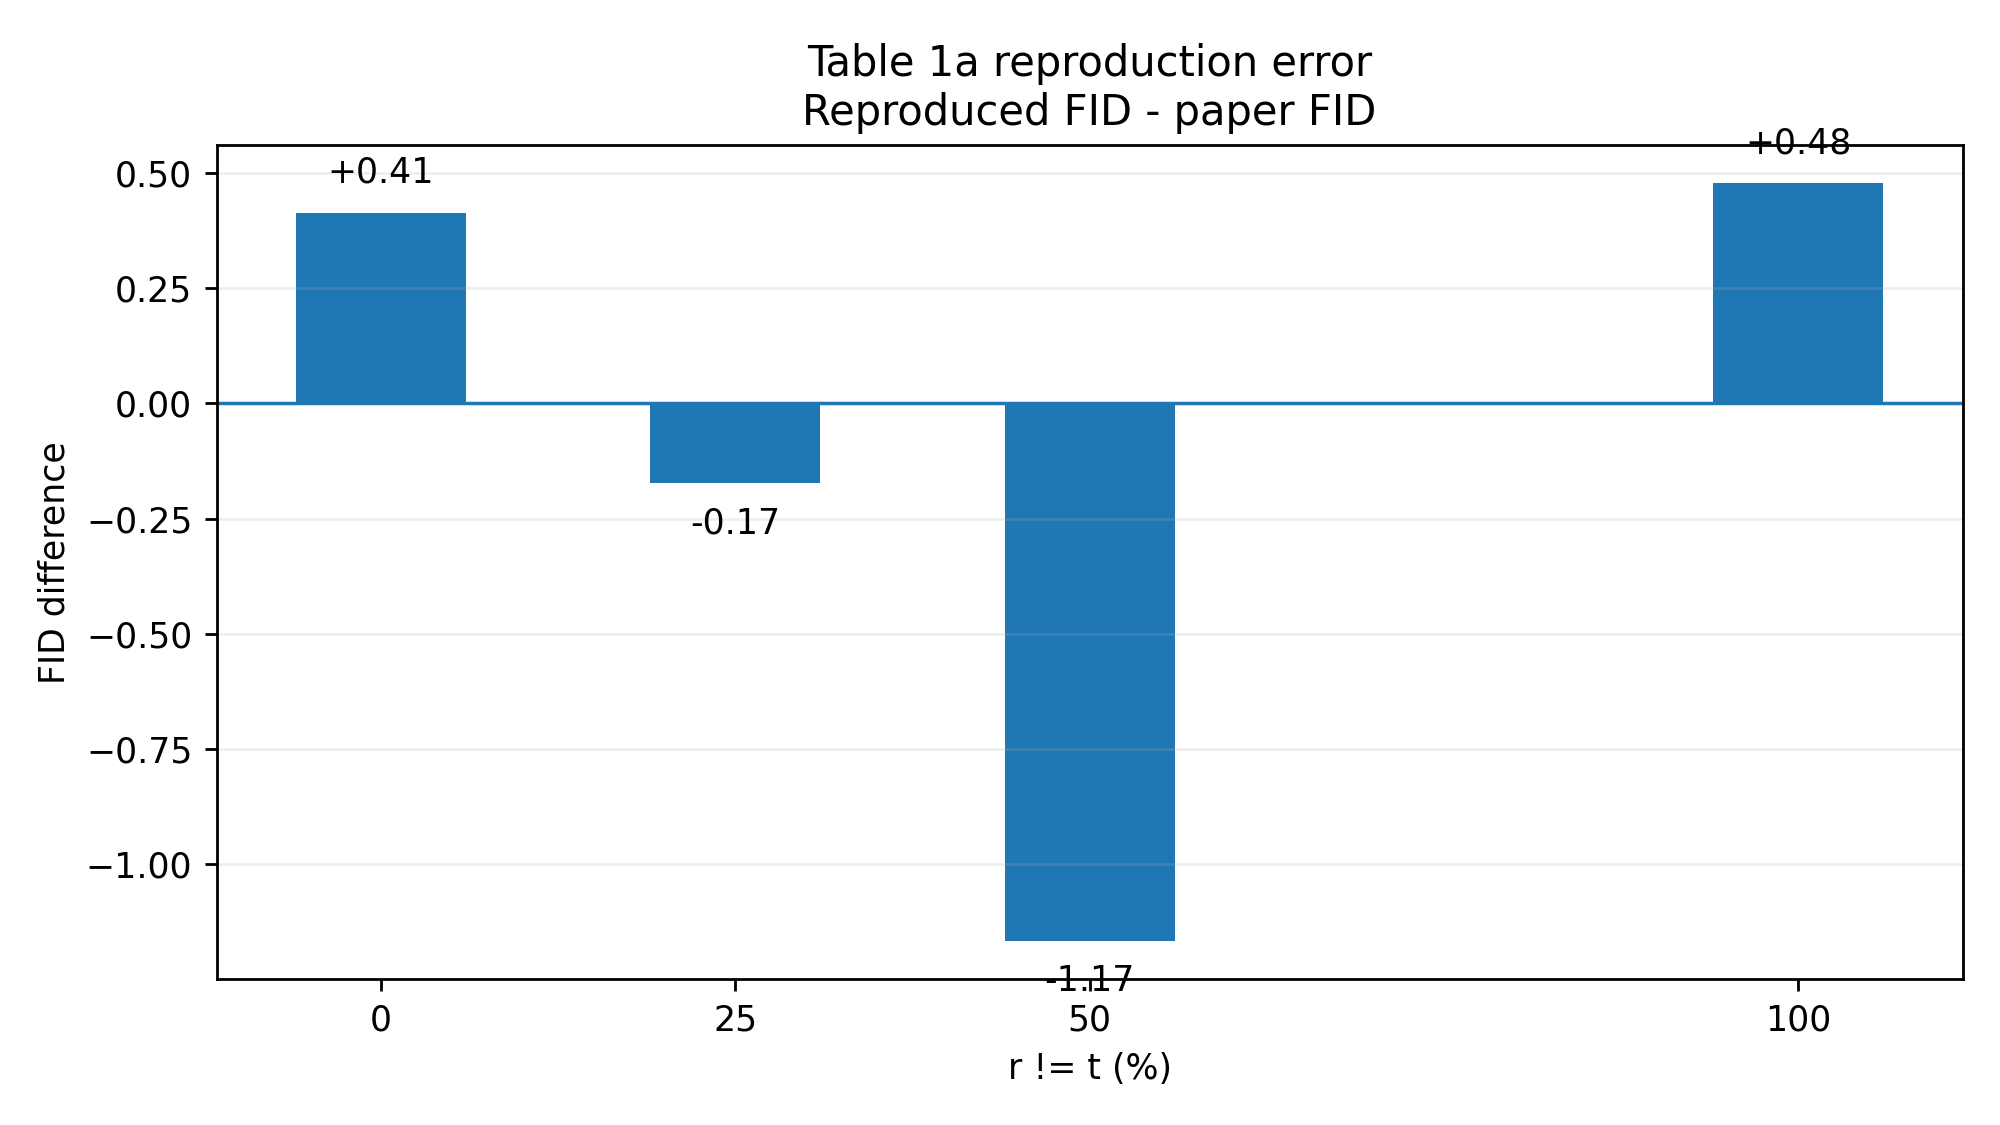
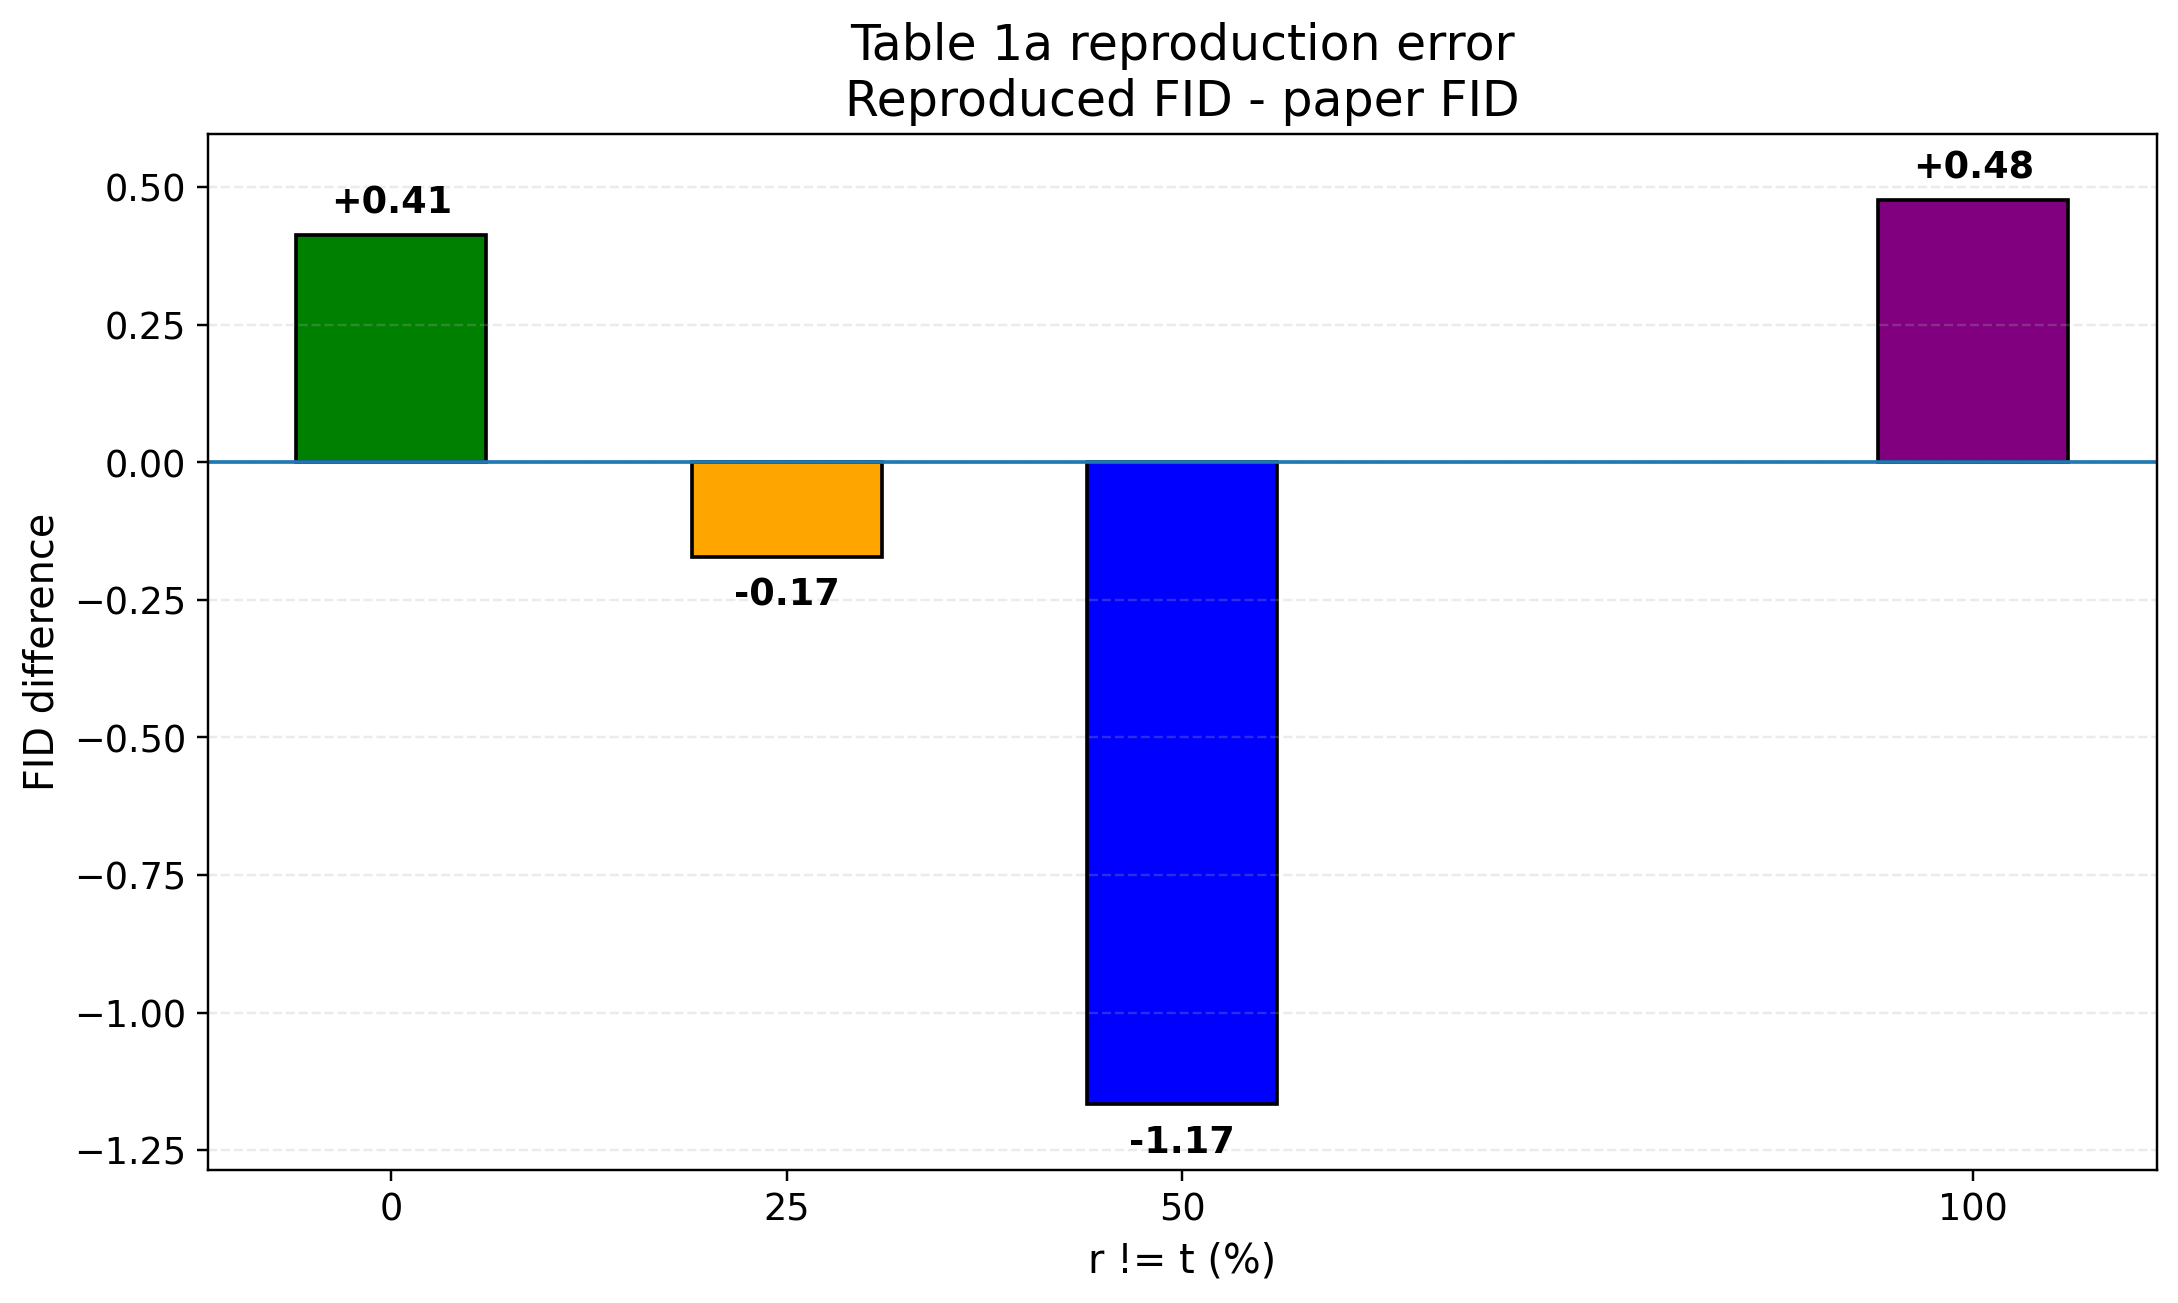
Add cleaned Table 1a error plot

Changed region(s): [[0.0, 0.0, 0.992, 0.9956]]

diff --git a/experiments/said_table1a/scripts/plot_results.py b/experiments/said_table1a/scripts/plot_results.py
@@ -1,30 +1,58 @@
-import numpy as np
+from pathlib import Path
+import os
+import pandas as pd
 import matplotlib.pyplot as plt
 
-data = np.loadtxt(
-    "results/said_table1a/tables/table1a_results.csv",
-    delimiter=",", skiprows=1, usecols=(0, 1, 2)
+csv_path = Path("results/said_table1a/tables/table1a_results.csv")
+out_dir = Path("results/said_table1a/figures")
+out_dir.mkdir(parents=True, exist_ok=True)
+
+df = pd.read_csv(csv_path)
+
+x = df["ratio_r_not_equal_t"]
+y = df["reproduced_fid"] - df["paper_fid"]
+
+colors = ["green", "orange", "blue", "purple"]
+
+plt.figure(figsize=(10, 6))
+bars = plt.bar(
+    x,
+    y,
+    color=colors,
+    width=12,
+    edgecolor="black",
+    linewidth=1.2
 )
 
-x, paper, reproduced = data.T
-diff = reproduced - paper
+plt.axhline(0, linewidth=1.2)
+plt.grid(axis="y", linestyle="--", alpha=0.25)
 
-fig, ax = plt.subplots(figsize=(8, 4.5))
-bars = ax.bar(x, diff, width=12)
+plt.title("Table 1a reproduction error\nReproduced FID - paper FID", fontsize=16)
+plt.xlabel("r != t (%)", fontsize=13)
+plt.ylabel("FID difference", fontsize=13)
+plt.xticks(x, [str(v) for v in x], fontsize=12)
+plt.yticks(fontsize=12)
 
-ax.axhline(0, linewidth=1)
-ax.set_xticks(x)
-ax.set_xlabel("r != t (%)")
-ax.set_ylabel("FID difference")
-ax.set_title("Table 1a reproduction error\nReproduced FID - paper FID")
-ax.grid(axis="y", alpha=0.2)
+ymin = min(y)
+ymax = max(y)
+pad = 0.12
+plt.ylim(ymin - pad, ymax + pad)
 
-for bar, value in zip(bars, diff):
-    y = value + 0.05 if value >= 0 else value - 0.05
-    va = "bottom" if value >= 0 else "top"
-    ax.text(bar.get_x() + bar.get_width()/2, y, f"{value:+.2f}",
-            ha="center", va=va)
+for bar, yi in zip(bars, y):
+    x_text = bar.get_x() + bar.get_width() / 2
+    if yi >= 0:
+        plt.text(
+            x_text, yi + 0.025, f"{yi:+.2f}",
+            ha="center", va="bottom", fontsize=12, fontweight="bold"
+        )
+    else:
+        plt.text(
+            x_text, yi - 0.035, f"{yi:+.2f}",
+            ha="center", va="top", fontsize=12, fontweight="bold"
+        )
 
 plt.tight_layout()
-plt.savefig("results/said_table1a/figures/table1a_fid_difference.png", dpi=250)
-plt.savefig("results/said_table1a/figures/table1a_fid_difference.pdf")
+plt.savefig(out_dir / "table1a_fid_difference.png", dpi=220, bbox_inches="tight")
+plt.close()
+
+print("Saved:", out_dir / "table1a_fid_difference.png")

Problem to work on:
Please give the records above again exactly as they stand, with no pictures.

Solution:
Add cleaned Table 1a error plot

Changed region(s): [[0.0, 0.0, 0.992, 0.9956]]

diff --git a/experiments/said_table1a/scripts/plot_results.py b/experiments/said_table1a/scripts/plot_results.py
@@ -1,30 +1,58 @@
-import numpy as np
+from pathlib import Path
+import os
+import pandas as pd
 import matplotlib.pyplot as plt
 
-data = np.loadtxt(
-    "results/said_table1a/tables/table1a_results.csv",
-    delimiter=",", skiprows=1, usecols=(0, 1, 2)
+csv_path = Path("results/said_table1a/tables/table1a_results.csv")
+out_dir = Path("results/said_table1a/figures")
+out_dir.mkdir(parents=True, exist_ok=True)
+
+df = pd.read_csv(csv_path)
+
+x = df["ratio_r_not_equal_t"]
+y = df["reproduced_fid"] - df["paper_fid"]
+
+colors = ["green", "orange", "blue", "purple"]
+
+plt.figure(figsize=(10, 6))
+bars = plt.bar(
+    x,
+    y,
+    color=colors,
+    width=12,
+    edgecolor="black",
+    linewidth=1.2
 )
 
-x, paper, reproduced = data.T
-diff = reproduced - paper
+plt.axhline(0, linewidth=1.2)
+plt.grid(axis="y", linestyle="--", alpha=0.25)
 
-fig, ax = plt.subplots(figsize=(8, 4.5))
-bars = ax.bar(x, diff, width=12)
+plt.title("Table 1a reproduction error\nReproduced FID - paper FID", fontsize=16)
+plt.xlabel("r != t (%)", fontsize=13)
+plt.ylabel("FID difference", fontsize=13)
+plt.xticks(x, [str(v) for v in x], fontsize=12)
+plt.yticks(fontsize=12)
 
-ax.axhline(0, linewidth=1)
-ax.set_xticks(x)
-ax.set_xlabel("r != t (%)")
-ax.set_ylabel("FID difference")
-ax.set_title("Table 1a reproduction error\nReproduced FID - paper FID")
-ax.grid(axis="y", alpha=0.2)
+ymin = min(y)
+ymax = max(y)
+pad = 0.12
+plt.ylim(ymin - pad, ymax + pad)
 
-for bar, value in zip(bars, diff):
-    y = value + 0.05 if value >= 0 else value - 0.05
-    va = "bottom" if value >= 0 else "top"
-    ax.text(bar.get_x() + bar.get_width()/2, y, f"{value:+.2f}",
-            ha="center", va=va)
+for bar, yi in zip(bars, y):
+    x_text = bar.get_x() + bar.get_width() / 2
+    if yi >= 0:
+        plt.text(
+            x_text, yi + 0.025, f"{yi:+.2f}",
+            ha="center", va="bottom", fontsize=12, fontweight="bold"
+        )
+    else:
+        plt.text(
+            x_text, yi - 0.035, f"{yi:+.2f}",
+            ha="center", va="top", fontsize=12, fontweight="bold"
+        )
 
 plt.tight_layout()
-plt.savefig("results/said_table1a/figures/table1a_fid_difference.png", dpi=250)
-plt.savefig("results/said_table1a/figures/table1a_fid_difference.pdf")
+plt.savefig(out_dir / "table1a_fid_difference.png", dpi=220, bbox_inches="tight")
+plt.close()
+
+print("Saved:", out_dir / "table1a_fid_difference.png")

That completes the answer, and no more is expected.